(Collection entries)
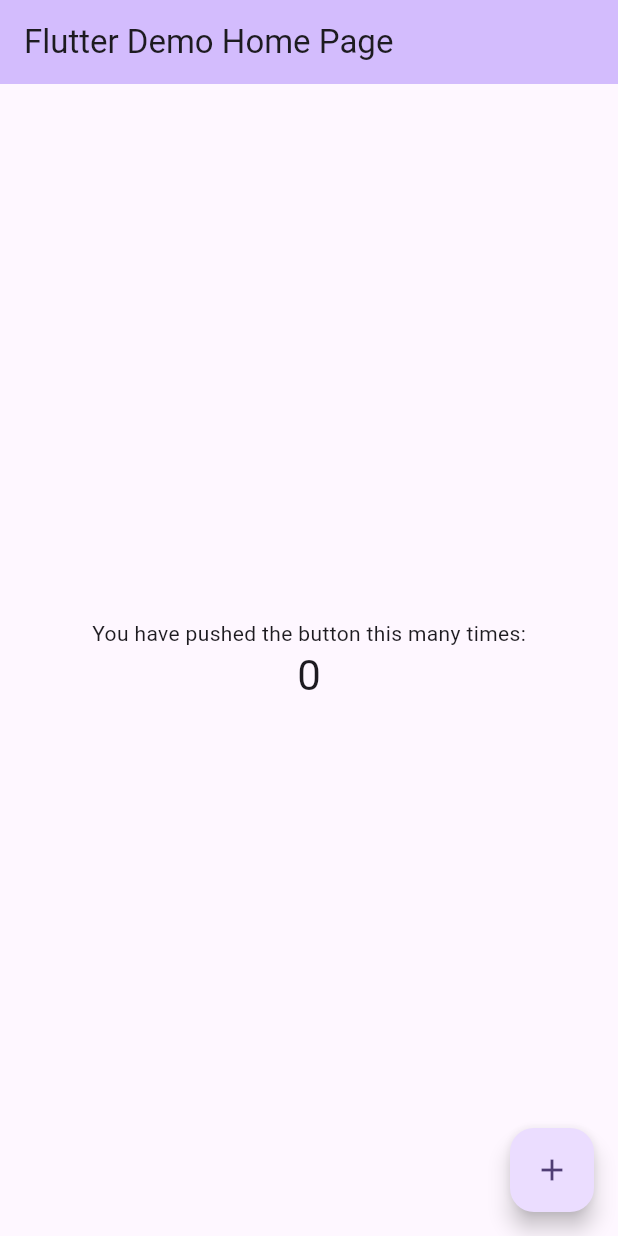
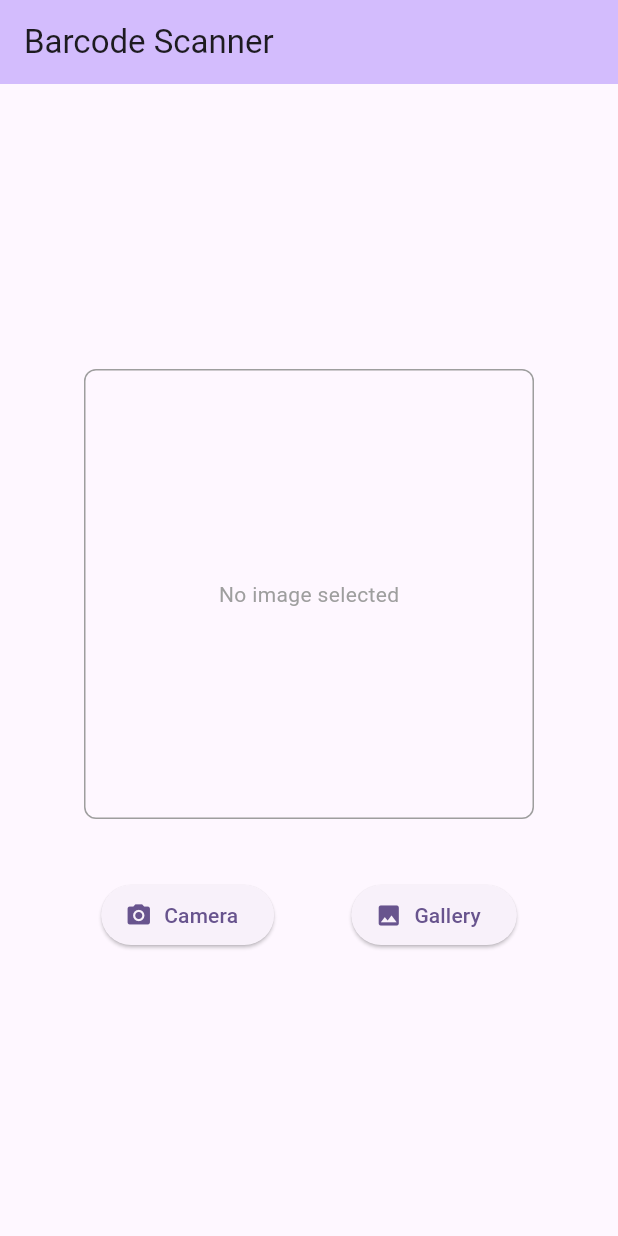
Before and after one commit to JulianDou/coursflutter, a Flutter app: the screen it shows after launch, on a phone screen of 412 x 824 dp. Run offline on Flutter 3.47's test engine with Material 3 defaults, Android fonts, the phone set to English and light mode, and no system bars; our stand-ins replace dio, font_awesome_flutter, google_fonts, image_picker; missing offline and left inert: google_mlkit_barcode_scanning.

Commit message:
choix image/photo

```diff
--- a/tp5_doutreligne_julian_valin_mael/lib/main.dart
+++ b/tp5_doutreligne_julian_valin_mael/lib/main.dart
@@ -1,4 +1,7 @@
 import 'package:flutter/material.dart';
+import 'package:google_mlkit_barcode_scanning/google_mlkit_barcode_scanning.dart';
+import 'package:image_picker/image_picker.dart';
+import 'dart:io';
 
 void main() {
   runApp(const MyApp());
@@ -7,115 +10,222 @@ void main() {
 class MyApp extends StatelessWidget {
   const MyApp({super.key});
 
-  // This widget is the root of your application.
   @override
   Widget build(BuildContext context) {
     return MaterialApp(
-      title: 'Flutter Demo',
+      title: 'Barcode Scanner',
       theme: ThemeData(
-        // This is the theme of your application.
-        //
-        // TRY THIS: Try running your application with "flutter run". You'll see
-        // the application has a purple toolbar. Then, without quitting the app,
-        // try changing the seedColor in the colorScheme below to Colors.green
-        // and then invoke "hot reload" (save your changes or press the "hot
-        // reload" button in a Flutter-supported IDE, or press "r" if you used
-        // the command line to start the app).
-        //
-        // Notice that the counter didn't reset back to zero; the application
-        // state is not lost during the reload. To reset the state, use hot
-        // restart instead.
-        //
-        // This works for code too, not just values: Most code changes can be
-        // tested with just a hot reload.
-        colorScheme: .fromSeed(seedColor: Colors.deepPurple),
+        colorScheme: ColorScheme.fromSeed(seedColor: Colors.deepPurple),
+        useMaterial3: true,
       ),
-      home: const MyHomePage(title: 'Flutter Demo Home Page'),
+      home: const BarcodeScannerScreen(),
     );
   }
 }
 
-class MyHomePage extends StatefulWidget {
-  const MyHomePage({super.key, required this.title});
-
-  // This widget is the home page of your application. It is stateful, meaning
-  // that it has a State object (defined below) that contains fields that affect
-  // how it looks.
-
-  // This class is the configuration for the state. It holds the values (in this
-  // case the title) provided by the parent (in this case the App widget) and
-  // used by the build method of the State. Fields in a Widget subclass are
-  // always marked "final".
-
-  final String title;
+class BarcodeScannerScreen extends StatefulWidget {
+  const BarcodeScannerScreen({super.key});
 
   @override
-  State<MyHomePage> createState() => _MyHomePageState();
+  State<BarcodeScannerScreen> createState() => _BarcodeScannerScreenState();
 }
 
-class _MyHomePageState extends State<MyHomePage> {
-  int _counter = 0;
+class _BarcodeScannerScreenState extends State<BarcodeScannerScreen> {
+  final ImagePicker _imagePicker = ImagePicker();
+  final BarcodeScanner _barcodeScanner = BarcodeScanner();
 
-  void _incrementCounter() {
+  List<Barcode> _scannedBarcodes = [];
+  XFile? _selectedImage;
+  bool _isScanning = false;
+
+  @override
+  void dispose() {
+    _barcodeScanner.close();
+    super.dispose();
+  }
+
+  Future<void> _scanBarcodeFromImage(ImageSource source) async {
+    try {
+      final XFile? pickedFile = await _imagePicker.pickImage(source: source);
+
+      if (pickedFile != null) {
+        setState(() {
+          _selectedImage = pickedFile;
+          _isScanning = true;
+        });
+
+        final inputImage = InputImage.fromFilePath(pickedFile.path);
+        final barcodes = await _barcodeScanner.processImage(inputImage);
+
+        setState(() {
+          _scannedBarcodes = barcodes;
+          _isScanning = false;
+        });
+      }
+    } catch (e) {
+      ScaffoldMessenger.of(context).showSnackBar(
+        SnackBar(content: Text('Error: $e')),
+      );
+      setState(() {
+        _isScanning = false;
+      });
+    }
+  }
+
+  void _clearResults() {
     setState(() {
-      // This call to setState tells the Flutter framework that something has
-      // changed in this State, which causes it to rerun the build method below
-      // so that the display can reflect the updated values. If we changed
-      // _counter without calling setState(), then the build method would not be
-      // called again, and so nothing would appear to happen.
-      _counter++;
+      _selectedImage = null;
+      _scannedBarcodes = [];
     });
+  }
+
+  String _getBarcodeTypeString(BarcodeType type) {
+    if (type == BarcodeType.product) {
+      return 'Product';
+    }
+    else {
+      return type.name;
+    }
   }
 
   @override
   Widget build(BuildContext context) {
-    // This method is rerun every time setState is called, for instance as done
-    // by the _incrementCounter method above.
-    //
-    // The Flutter framework has been optimized to make rerunning build methods
-    // fast, so that you can just rebuild anything that needs updating rather
-    // than having to individually change instances of widgets.
     return Scaffold(
       appBar: AppBar(
-        // TRY THIS: Try changing the color here to a specific color (to
-        // Colors.amber, perhaps?) and trigger a hot reload to see the AppBar
-        // change color while the other colors stay the same.
         backgroundColor: Theme.of(context).colorScheme.inversePrimary,
-        // Here we take the value from the MyHomePage object that was created by
-        // the App.build method, and use it to set our appbar title.
-        title: Text(widget.title),
+        title: const Text('Barcode Scanner'),
       ),
       body: Center(
-        // Center is a layout widget. It takes a single child and positions it
-        // in the middle of the parent.
-        child: Column(
-          // Column is also a layout widget. It takes a list of children and
-          // arranges them vertically. By default, it sizes itself to fit its
-          // children horizontally, and tries to be as tall as its parent.
-          //
-          // Column has various properties to control how it sizes itself and
-          // how it positions its children. Here we use mainAxisAlignment to
-          // center the children vertically; the main axis here is the vertical
-          // axis because Columns are vertical (the cross axis would be
-          // horizontal).
-          //
-          // TRY THIS: Invoke "debug painting" (choose the "Toggle Debug Paint"
-          // action in the IDE, or press "p" in the console), to see the
-          // wireframe for each widget.
-          mainAxisAlignment: .center,
-          children: [
-            const Text('You have pushed the button this many times:'),
-            Text(
-              '$_counter',
-              style: Theme.of(context).textTheme.headlineMedium,
+        child: SingleChildScrollView(
+          child: Padding(
+            padding: const EdgeInsets.all(16.0),
+            child: Column(
+              mainAxisAlignment: MainAxisAlignment.center,
+              children: [
+                if (_selectedImage != null)
+                  Container(
+                    margin: const EdgeInsets.only(bottom: 20),
+                    decoration: BoxDecoration(
+                      border: Border.all(color: Colors.grey),
+                      borderRadius: BorderRadius.circular(8),
+                    ),
+                    child: Image.file(
+                      File(_selectedImage!.path),
+                      height: 300,
+                      width: 300,
+                      fit: BoxFit.cover,
+                    ),
+                  ),
+                if (_scannedBarcodes.isEmpty && _selectedImage == null)
+                  Container(
+                    height: 300,
+                    width: 300,
+                    decoration: BoxDecoration(
+                      border: Border.all(color: Colors.grey),
+                      borderRadius: BorderRadius.circular(8),
+                    ),
+                    child: const Center(
+                      child: Text(
+                        'No image selected',
+                        style: TextStyle(color: Colors.grey),
+                      ),
+                    ),
+                  ),
+                const SizedBox(height: 20),
+                if (_isScanning)
+                  const CircularProgressIndicator()
+                else if (_scannedBarcodes.isEmpty && _selectedImage != null)
+                  const Text('No barcodes detected')
+                else if (_scannedBarcodes.isNotEmpty)
+                  Expanded(
+                    child: ListView.builder(
+                      shrinkWrap: true,
+                      itemCount: _scannedBarcodes.length,
+                      itemBuilder: (context, index) {
+                        final barcode = _scannedBarcodes[index];
+                        return Card(
+                          margin: const EdgeInsets.symmetric(vertical: 8),
+                          child: Padding(
+                            padding: const EdgeInsets.all(12.0),
+                            child: Column(
+                              crossAxisAlignment: CrossAxisAlignment.start,
+                              children: [
+                                Text(
+                                  'Barcode ${index + 1}',
+                                  style: const TextStyle(
+                                    fontWeight: FontWeight.bold,
+                                    fontSize: 16,
+                                  ),
+                                ),
+                                const SizedBox(height: 8),
+                                Text(
+                                  'Type: ${_getBarcodeTypeString(barcode.type)}',
+                                  style: const TextStyle(fontSize: 14),
+                                ),
+                                const SizedBox(height: 4),
+                                Text(
+                                  'Format: ${barcode.format.name}',
+                                  style: const TextStyle(fontSize: 14),
+                                ),
+                                const SizedBox(height: 8),
+                                Container(
+                                  padding: const EdgeInsets.all(8),
+                                  decoration: BoxDecoration(
+                                    color: Colors.grey[200],
+                                    borderRadius: BorderRadius.circular(4),
+                                  ),
+                                  child: SelectableText(
+                                    barcode.rawValue ?? 'No value',
+                                    style: const TextStyle(
+                                      fontFamily: 'monospace',
+                                      fontSize: 12,
+                                    ),
+                                  ),
+                                ),
+                              ],
+                            ),
+                          ),
+                        );
+                      },
+                    ),
+                  ),
+                const SizedBox(height: 20),
+                Row(
+                  mainAxisAlignment: MainAxisAlignment.spaceEvenly,
+                  children: [
+                    ElevatedButton.icon(
+                      onPressed: _isScanning
+                          ? null
+                          : () => _scanBarcodeFromImage(ImageSource.camera),
+                      icon: const Icon(Icons.camera_alt),
+                      label: const Text('Camera'),
+                    ),
+                    ElevatedButton.icon(
+                      onPressed: _isScanning
+                          ? null
+                          : () => _scanBarcodeFromImage(ImageSource.gallery),
+                      icon: const Icon(Icons.image),
+                      label: const Text('Gallery'),
+                    ),
+                  ],
+                ),
+                if (_selectedImage != null)
+                  Padding(
+                    padding: const EdgeInsets.only(top: 12.0),
+                    child: ElevatedButton.icon(
+                      onPressed: _clearResults,
+                      icon: const Icon(Icons.clear),
+                      label: const Text('Clear'),
+                      style: ElevatedButton.styleFrom(
+                        backgroundColor: Colors.red,
+                        foregroundColor: Colors.white,
+                      ),
+                    ),
+                  ),
+              ],
             ),
-          ],
+          ),
         ),
-      ),
-      floatingActionButton: FloatingActionButton(
-        onPressed: _incrementCounter,
-        tooltip: 'Increment',
-        child: const Icon(Icons.add),
       ),
     );
   }
--- a/tp5_doutreligne_julian_valin_mael/pubspec.yaml
+++ b/tp5_doutreligne_julian_valin_mael/pubspec.yaml
@@ -34,6 +34,9 @@ dependencies:
   # The following adds the Cupertino Icons font to your application.
   # Use with the CupertinoIcons class for iOS style icons.
   cupertino_icons: ^1.0.8
+  google_mlkit_barcode_scanning: ^0.10.0
+  camera: ^0.10.5+2
+  image_picker: ^1.0.4
 
 dev_dependencies:
   flutter_test:
```
Also changed, not shown: tp5_doutreligne_julian_valin_mael/pubspec.lock, 6 other files.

The task: Using the records, report how many lines contain the word "BarcodeScannerScreen", adding no other text.

Worked solution: 5